# I What is the volume of a cup?

1. Feb 21, 2017

### cp3themvp

If I submerge a cup in a graduated cylinder filled with water, will the change of the water line show me the volume of the cup? Or is this not the case?

I am in an argument with a friend, he believes that the volume of the cup could be found by holding the top of the cup right about the water line(in other words, not allowing any water to enter to the cup) and then measuring the change of the water line. I argued that if one uses this method of measurement, that the change in the water line now includes the volume of the air that is inside of the cup.

The scientific definition of volume I found is the amount of space an object takes up. In the 1st experiment I proposed, I believe this finds the amount of space the cup takes up. In the 2nd experiment, I believe this finds the amount of space the cup takes up+the amount of space the air inside of the cup takes up. Am I correct, or is the 2nd experiment actually the correct method for measuring the volume of a cup?

2. Feb 21, 2017

### Staff: Mentor

3. Feb 21, 2017

### Staff: Mentor

This is an issue of wording.

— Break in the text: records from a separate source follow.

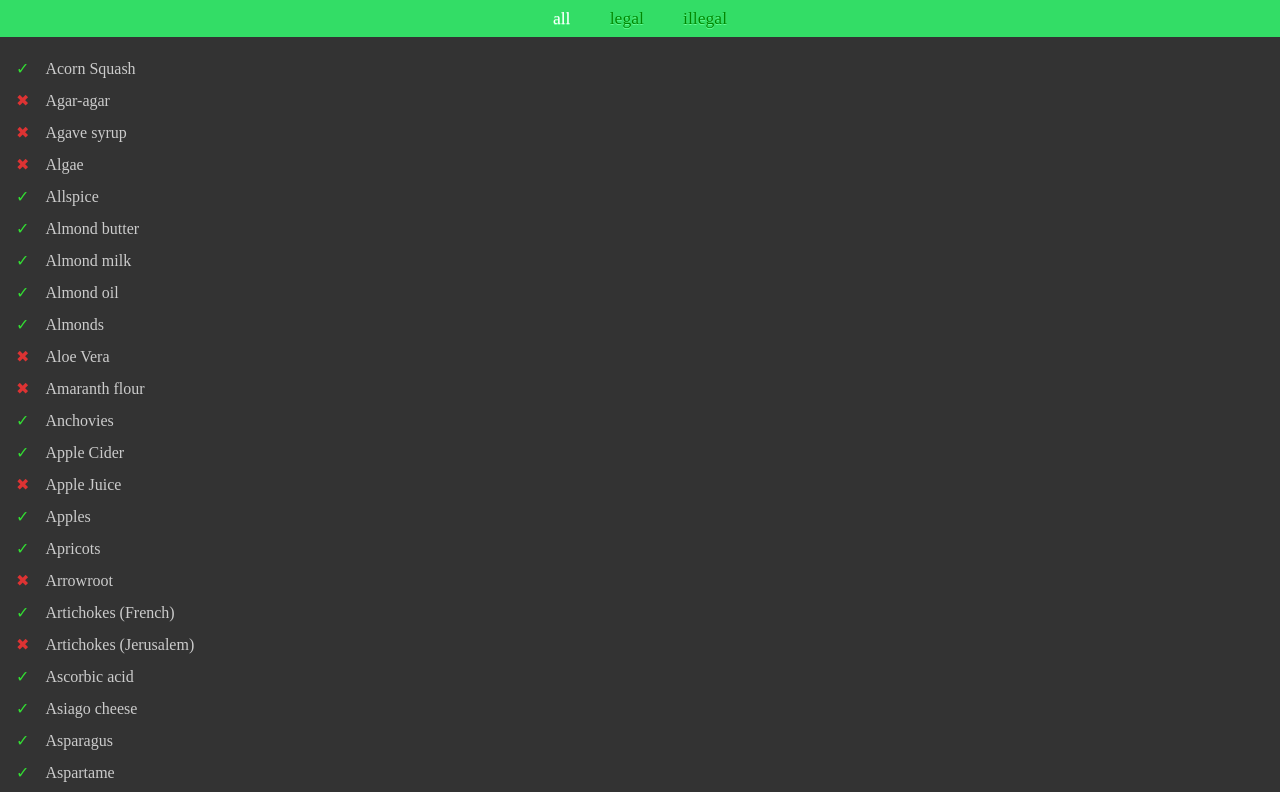
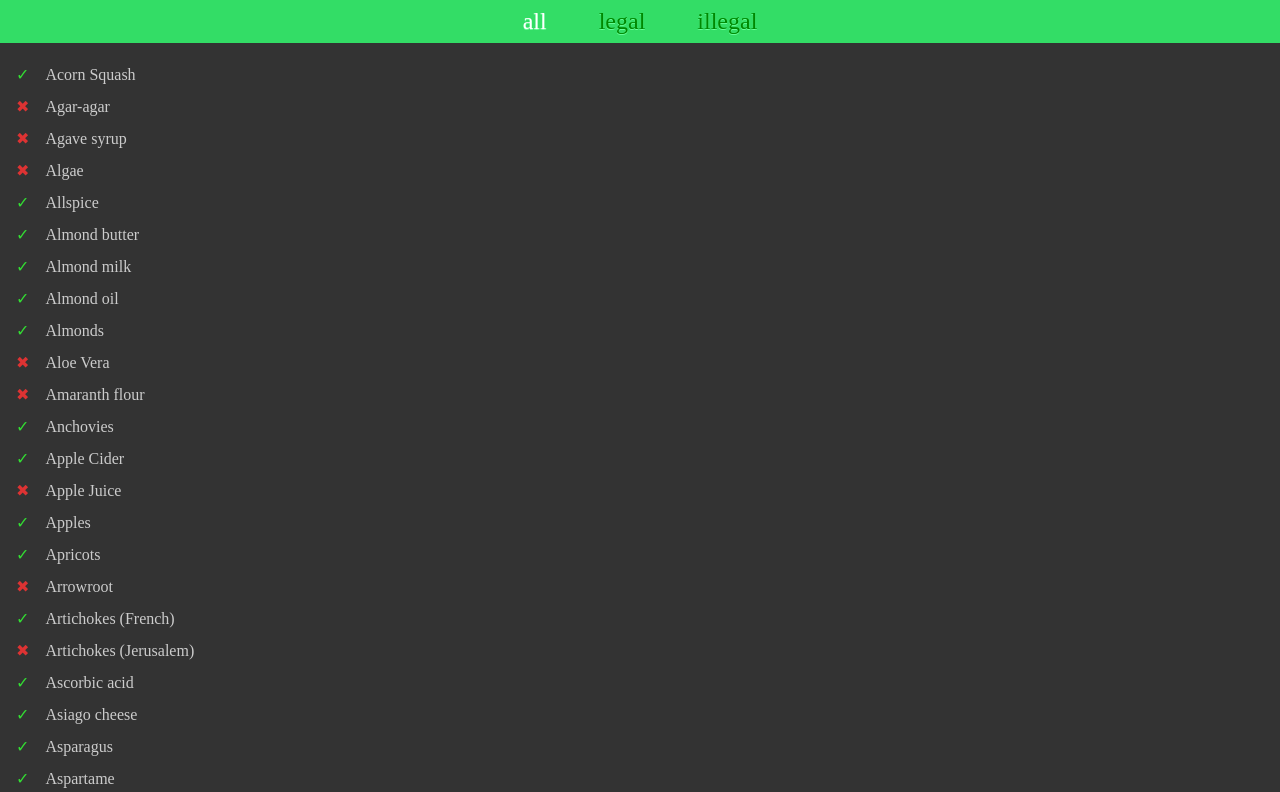
Before and after one commit to joelbirchler/munchings, a plain HTML site: page index.html in a window 1280 px wide. Shown: the top 792 px of the page. Drawn offline with Linux system fonts and the light colour scheme; a web font is replaced by a local one.

Commit message:
even bigger font size

```diff
--- a/style.css
+++ b/style.css
@@ -60,7 +60,7 @@ abbr, acronym
   color: #080;
   cursor: hand;
   cursor: pointer;
-  font-size: 110%;
+  font-size: 150%;
 }
 
 #nav li:hover { color: #030; }
```
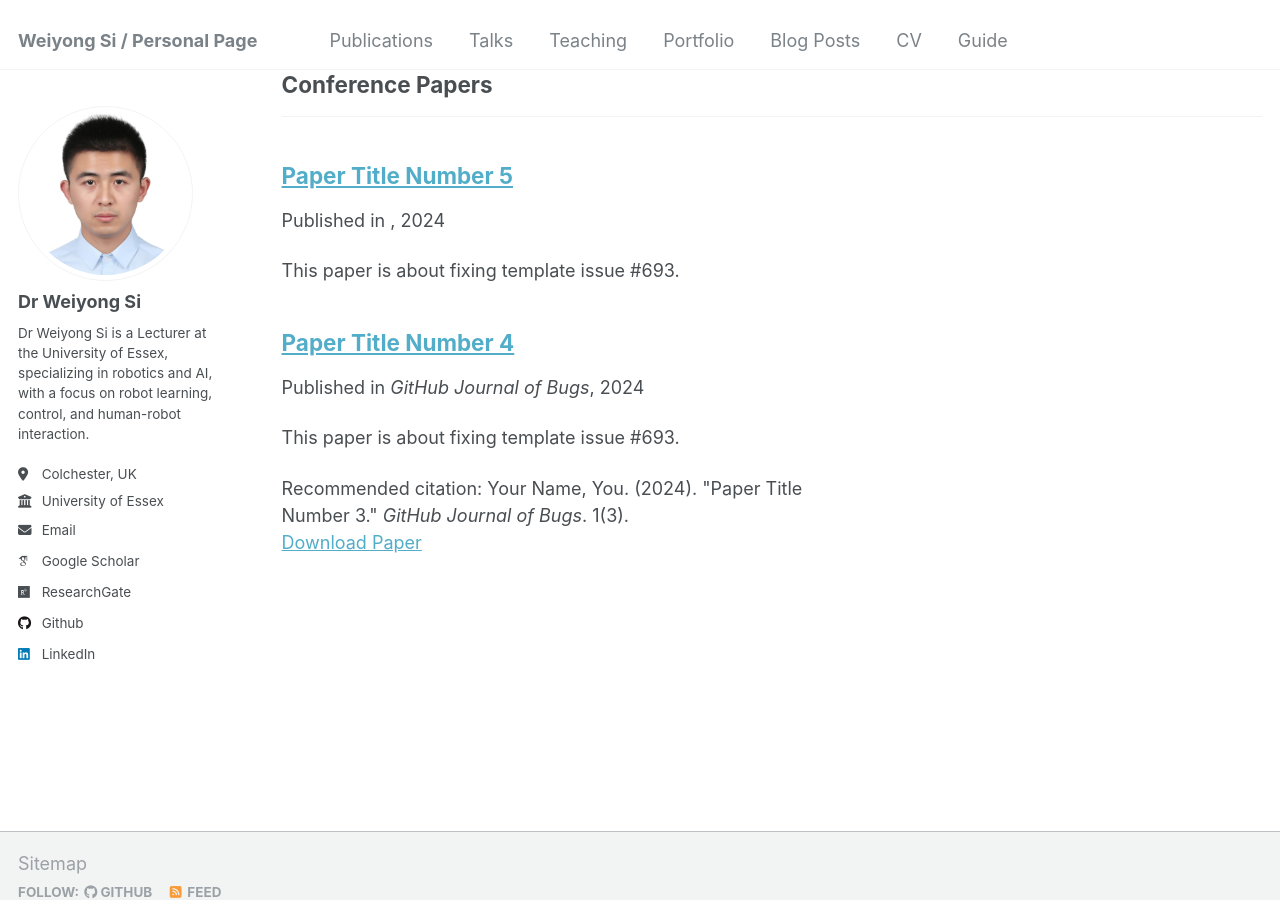
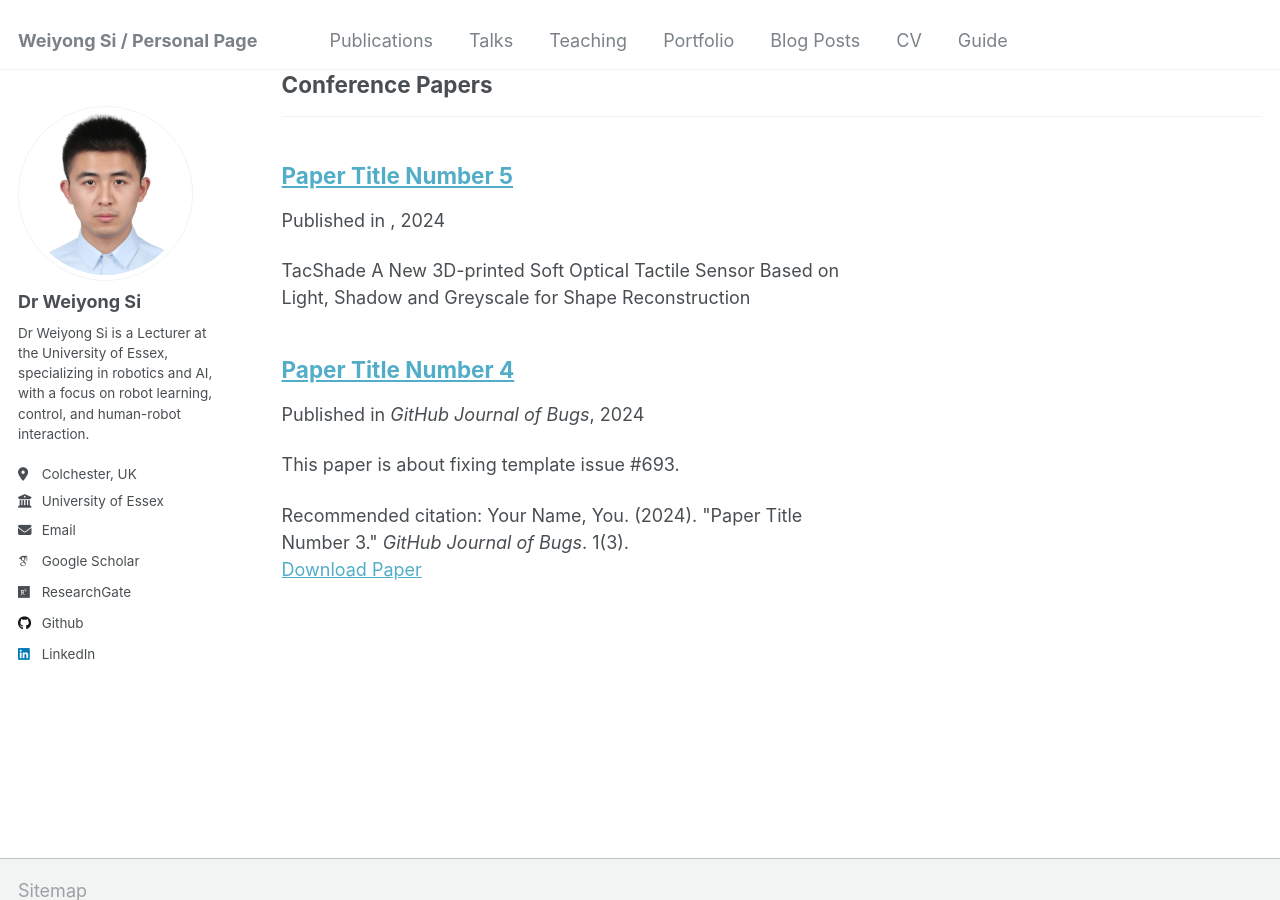
Before and after one commit to siweiyong/siweiyong.github.io, a Jekyll site: the page built from _pages/publications.html, in a window 1280 px wide and 900 px high, scrolled down 1164 px. Built offline with Jekyll 4.4.1, drawn with Linux system fonts in a browser that asks for light colours; some web fonts are replaced.

Commit message:
Update paper6.md

```diff
--- a/_publications/paper6.md
+++ b/_publications/paper6.md
@@ -3,7 +3,7 @@ title: "Paper Title Number 5"
 collection: publications
 category: conferences
 permalink: /publication/2024-02-17-paper-title-number-4
-excerpt: 'This paper is about fixing template issue #693.'
+excerpt: 'TacShade A New 3D-printed Soft Optical Tactile Sensor Based on Light, Shadow and Greyscale for Shape Reconstruction'
 
 ---
 
```
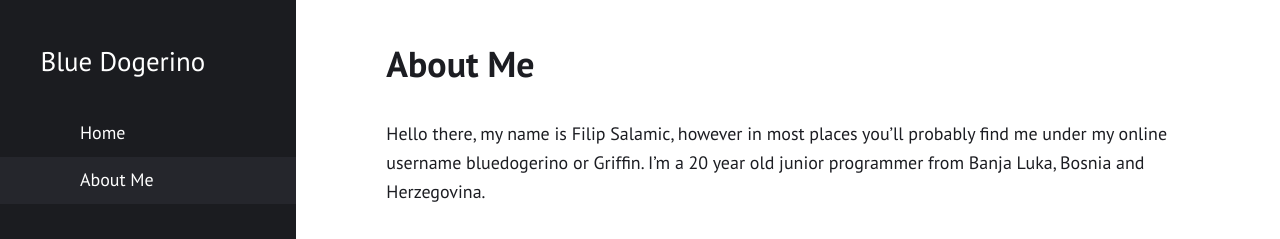
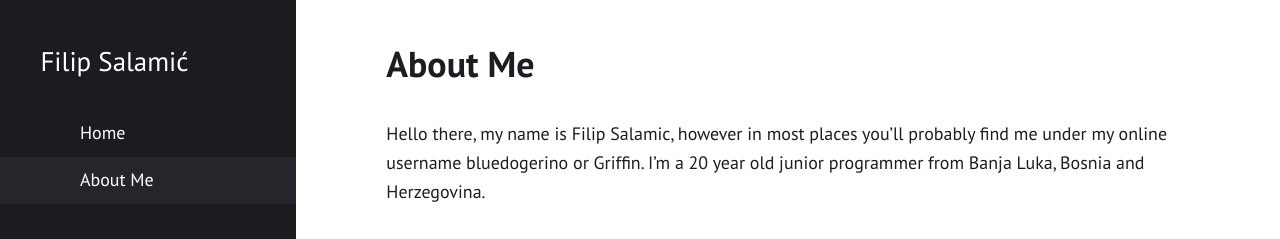
Before and after one commit to bluedogerino/bluedogerino.github.io, a Jekyll site: the page built from README.md, in a window 1280 px wide. Shown: the top 239 px of the page. Built offline with Jekyll 4.4.1, drawn with Linux system fonts in a browser that asks for light colours.

Commit message:
config: change naming to reflect domain change

```diff
--- a/_config.yml
+++ b/_config.yml
@@ -1,5 +1,5 @@
-title: "Blue Dogerino"
-author: "Blue Dogerino"
+title: "Filip Salamić"
+author: "Filip Salamić"
 description: "Some guy making stuff on github"
 permalink: /:title/
 lang: "en"
```
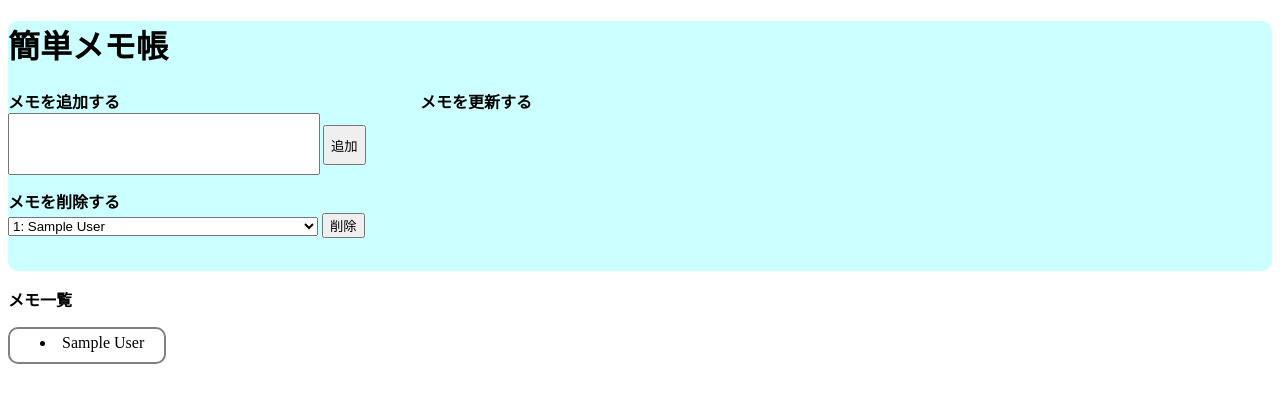
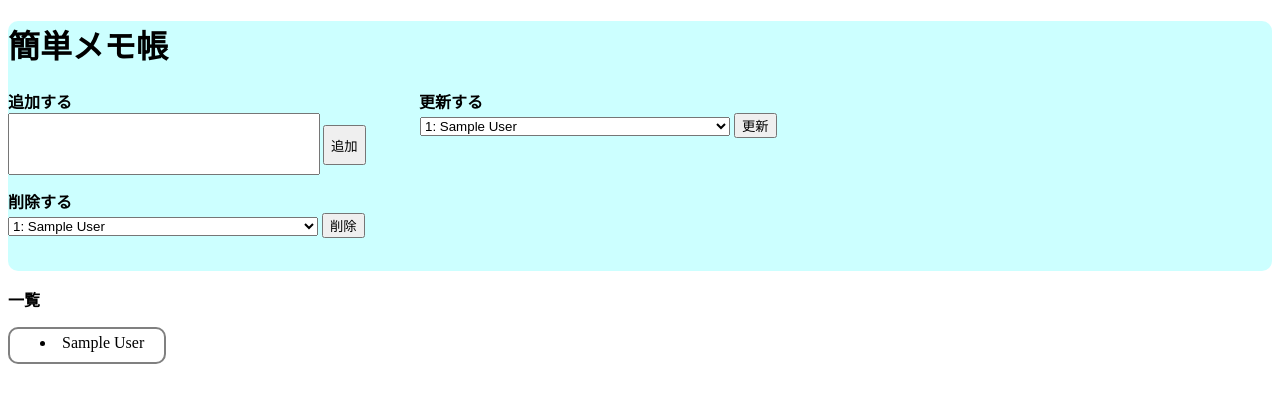
Before and after one commit to Yoshisora3/first_project, a Flask app: page / in a window 1280 px wide. Shown: the top 403 px of the page. Run offline with Flask 3, Linux system fonts and the light colour scheme; tables that the repository leaves empty hold one stand-in row (values such as "Sample post").

Commit message:
更新機能を追加

```diff
--- a/app.py
+++ b/app.py
@@ -23,7 +23,7 @@ Base.metadata.create_all(engine)
 @app.route('/')
 def index():
     users = session.query(User).all()
-    return render_template('index.html', users=users, notecount=len(session.query(User).all()))
+    return render_template('index.html', users=users, notecount=len(users))
 
 # 名前を追加する
 @app.route('/add', methods=['GET', 'POST'])
@@ -35,13 +35,13 @@ def add_user():
         session.commit()
 
         users = session.query(User).all()
-        return render_template('index.html', users=users, notecount=len(session.query(User).all()))
+        return render_template('index.html', users=users, notecount=len(users))
 
     if request.method == 'GET':
         return "エラー GET送信されました"
 
     users = session.query(User).all()
-    return render_template('index.html', users=users, notecount=len(session.query(User).all()))
+    return render_template('index.html', users=users, notecount=len(users))
 
 @app.route('/del', methods=['GET', 'POST'])
 def del_user():
@@ -69,9 +69,50 @@ def del_user():
         session.commit()
 
         users = session.query(User).all()
-        return render_template('index.html', users=users, notecount=len(session.query(User).all()))
+        return render_template('index.html', users=users, notecount=len(users))
 
 
     return "エラー4"
+
+@app.route('/update', methods=['GET', 'POST'])
+def update_user():
+    if request.method == 'GET':
+        return "エラー GET送信されました"
+    users = session.query(User).all()
+    if len(users) == 0:
+        return render_template('index.html', users=users, notecount=len(users))
+    if request.method == 'POST' and request.form['upnote'] != "":
+        upname = request.form['upnote']
+        upid = upname[0]
+
+        #メモが10個以上あるとうまく消せないので処理を追加
+        flag = 0
+        for i in  upname:
+            if i == ":":
+                break
+            if flag == 1:
+                upid += i
+            else:
+                flag = 1
+
+        user = session.query(User).filter_by(id=upid).first()
+
+    return render_template('update.html', users=user)
+
+@app.route('/update_comp', methods=['GET', 'POST'])
+def updatecomp_user():
+    if request.method == 'GET':
+        return "エラー GET送信されました"
+
+    upname = request.form['upnote']
+
+    upid = request.form['upid']
+    user = session.query(User).filter_by(id=upid).first()
+    user.name = upname
+    session.commit()
+
+    users = session.query(User).all()
+    return render_template('index.html', users=users, notecount=len(users))
+
 if __name__ == '__main__':
     app.run(debug=True)
--- a/static/style.css
+++ b/static/style.css
@@ -42,5 +42,9 @@ padding: 5px 20px 10px 30px;
 }
 
 .space-right {
-  margin-right: 300px; /* 右側に12pxの余白 */
+  margin-right: 347px; /* 右側に12pxの余白 */
 }
+
+.space-right2 {
+  margin-right: 100px; /* 右側に12pxの余白 */
+}
--- a/templates/index.html
+++ b/templates/index.html
@@ -10,15 +10,26 @@
     <div class="aqua">
     <h1>簡単メモ帳</h1>
     <div class="space-bottom"></div>
-    <b><span class="space-right">メモを追加する</span>メモを更新する</b>
+    <b><span class="space-right">追加する</span>更新する</b>
     <div class="container">
     <form action="/add" method="POST">
         <textarea name="addnote" class="textarea"></textarea>
         <button type="submit" class="botton">追加</button>
     </form>
+
+    <div class="space-right2"></div>
+    <form action="/update" method="POST">
+        <select name="upnote" class="selectbox">
+        {% for user in users %}
+        <option>{{ user.id }}:&nbsp;{{ user.name }}</option>
+        {% endfor %}
+        </select>
+        <button type="submit">更新</button>
+    </form>
     </div>
+
     <div class="space-bottom"></div>
-    <b>メモを削除する</b>
+    <b>削除する</b>
     <form action="/del" method="POST">
         <select name="delnote" class="selectbox">
         {% for user in users %}
@@ -28,12 +39,15 @@
         <button type="submit">削除</button>
     </form>
     </div>
-    <p><b>メモ一覧</b></p>
+
+    <p><b>一覧</b></p>
     {% if notecount > 0 %}
     <div class="border">
     {% for user in users: %}
     <li>{{ user.name }}</li>
     {% endfor %}
+    {% else %}
+    <p>メモはありません</p>
     {% endif %}
     </div>
 </body>
--- /dev/null
+++ b/utils.py
@@ -0,0 +1,2 @@
+def hello():
+    print("hello")
```
Also changed, not shown: templates/update.html (added, +20 -0 lines), README.md.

By 'volume of the cup' do you two mean the volume of fluid that the cup can hold? Or do you mean the volume of the material composing the cup? The former would require that you just fill the cup with fluid and pour it into a graduated cylinder. The latter is found by submerging the entire cup, not just submerge it until the water reaches the rim.

4. Feb 22, 2017

### A.T.

Don't waste your time on arguing about definitions. Just clarify which volume you both mean and use qualifiers to distinguish them. It depends on the application which volume is the relevant one.

5. Feb 22, 2017

### ZapperZ

Staff Emeritus
This can easily be clarified by specifying if you want the volume of the MATERIAL that forms the cup, or do you want the volume that the cup can hold.

These are two different definitions and give two different volumes.

By submerging the cup in water and making sure that there are no air pockets, you are measuring the volume of material that forms the cup. By filling the cup up to the brim with water and then measuring that volume of water, you are measuring the volume that the cup can hold.

Zz.

6. Feb 22, 2017

### A.T.

I think the method suggested by the OP's friend is a third variant: the sum of the two volumes above. This would be relevant if you plan to use the cup as a boat, and want know its maximal displacement.